Those Darn Diabetics - page 5
Those Darn Diabetics! Do you ever wish difficult type 2 diabetics weren't your headache? Your wish has been granted. They aren't your problem anymore. You read that right. They are... Read More
0Nov 26, '11 by caregiver1977I can see both opinions on this issue. I had a dear aunt who died March 2006 from complications of diabetes. There is a direct line from her non compliance to her death. By the time she decided to take her diabetes seriously she was already having amputations. You know how that goes. First a toe, then another toe, then half a foot, then the whole foot, etc., so on...
It is not that she didn't know what to do or hadn't seen what ignoring your diabetes does to a person. Diabetes is all in my family, so she had plenty of examples what happens when you manage your diabetes or not.
When someone is diagnosed with diabetes, especially Type 2, they are most likely grown and have been grown for years. I don't advocate babying them, but you do have to treat them as adults, even if they are making choices you don't agree with. Some people, before getting good diabetes education, think that they will be stuck on some sort of horrible celery and cottage cheese (or something similar) diet. A health care professional that is going to use a demanding tone in dealing with diabetes is probably not going to get far with most of their patients.
However there is a lot of responsibility that lies with the patient. As I have told many people, you can't be approaching your 40s, 50s, so on; eat like you did when you were a teenager, and expect to have the health you did in your 20s. It is just not reasonable. I think patients need to research information about their condition and be willing to make healthy choices and reasonable life changes. I have met some people who do not do this, and have the attitude that they are some how sticking it to their doctor/nurse. That is silly and immature. It is just like when I am in a class (I substitute teach as well as provide general care for an older relative (also a diabetic!)) and I have students who refuse to do their work for the day. They make a big announcement that they aren't doing their work as if it is going to affect me. I'd rather they make good grades, and I try to help them do that, but at the end of the day it is their choice and their grade. The school isn't going to take my diploma/degrees because a student that has been lazy all year continues to be lazy. At the end of the day the patient has to realize that this is their health and if they don't attend to it they are hurting themselves, often irreversable damage. I just don't think you have to brow beat the average person to get them to understand that.
2Nov 28, '11 by TonyaW.Hi Caregiver 1977,

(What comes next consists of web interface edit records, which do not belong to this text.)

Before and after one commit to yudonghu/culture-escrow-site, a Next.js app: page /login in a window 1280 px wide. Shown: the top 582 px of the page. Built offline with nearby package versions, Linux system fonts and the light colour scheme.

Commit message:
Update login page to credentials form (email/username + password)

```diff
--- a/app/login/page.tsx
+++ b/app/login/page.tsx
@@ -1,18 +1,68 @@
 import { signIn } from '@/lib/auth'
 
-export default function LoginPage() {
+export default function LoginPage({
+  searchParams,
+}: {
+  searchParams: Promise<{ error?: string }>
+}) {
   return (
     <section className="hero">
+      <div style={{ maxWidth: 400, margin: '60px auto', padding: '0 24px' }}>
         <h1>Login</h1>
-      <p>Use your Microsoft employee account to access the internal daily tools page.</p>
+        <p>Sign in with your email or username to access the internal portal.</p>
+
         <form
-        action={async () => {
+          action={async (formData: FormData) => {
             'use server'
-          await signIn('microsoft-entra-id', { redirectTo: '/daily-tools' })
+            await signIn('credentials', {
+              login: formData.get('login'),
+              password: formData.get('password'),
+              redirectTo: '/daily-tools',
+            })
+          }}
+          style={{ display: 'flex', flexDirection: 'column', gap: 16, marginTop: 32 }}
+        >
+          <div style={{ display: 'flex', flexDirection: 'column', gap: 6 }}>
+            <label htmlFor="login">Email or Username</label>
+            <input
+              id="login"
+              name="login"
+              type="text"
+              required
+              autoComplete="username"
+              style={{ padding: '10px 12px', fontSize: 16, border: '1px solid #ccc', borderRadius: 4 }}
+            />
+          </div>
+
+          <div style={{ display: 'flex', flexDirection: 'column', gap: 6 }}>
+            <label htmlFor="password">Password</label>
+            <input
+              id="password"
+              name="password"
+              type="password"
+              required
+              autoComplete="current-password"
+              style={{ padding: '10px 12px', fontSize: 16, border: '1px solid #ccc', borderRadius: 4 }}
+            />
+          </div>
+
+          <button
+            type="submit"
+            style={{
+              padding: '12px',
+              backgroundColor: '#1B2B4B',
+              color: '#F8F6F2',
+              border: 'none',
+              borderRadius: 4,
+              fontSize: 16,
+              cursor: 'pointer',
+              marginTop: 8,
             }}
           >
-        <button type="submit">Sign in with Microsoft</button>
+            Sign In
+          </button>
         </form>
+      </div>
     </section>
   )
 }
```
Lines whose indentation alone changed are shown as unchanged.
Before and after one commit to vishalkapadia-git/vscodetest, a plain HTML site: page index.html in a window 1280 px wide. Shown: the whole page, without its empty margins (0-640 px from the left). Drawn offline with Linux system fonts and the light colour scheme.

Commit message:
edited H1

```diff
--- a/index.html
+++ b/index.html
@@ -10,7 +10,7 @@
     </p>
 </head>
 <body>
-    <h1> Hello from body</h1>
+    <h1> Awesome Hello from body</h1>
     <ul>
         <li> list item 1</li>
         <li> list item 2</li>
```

I agree. You don't have to browbeat most people to educate them. If you do have to browbeat them, you haven't educated them anyway. Some people just cannot or will not take instruction, even after watching a friend or family member have multiple strokes, swell up like a grape, lose a limb, go blind, be put on dialysis, etc.
As a former dialysis tech, Navy Corpsman, and now working in the VA, I have seen some non-compliance!! And as a former smoker, I've made some of the same horrible choices non-compliant patients have. I suppose at the end of the day, one just has to grow up and take responsibility for oneself. Some people will and some won't, but I know that I can only do what I am able to do and what the Lord allows. It is frustrating at times, which you know all about, being a caretaker! But, God didn't call me to change anyone--He just called me to help. It is a great relief to know that it is not my job to bring about the things only He can do!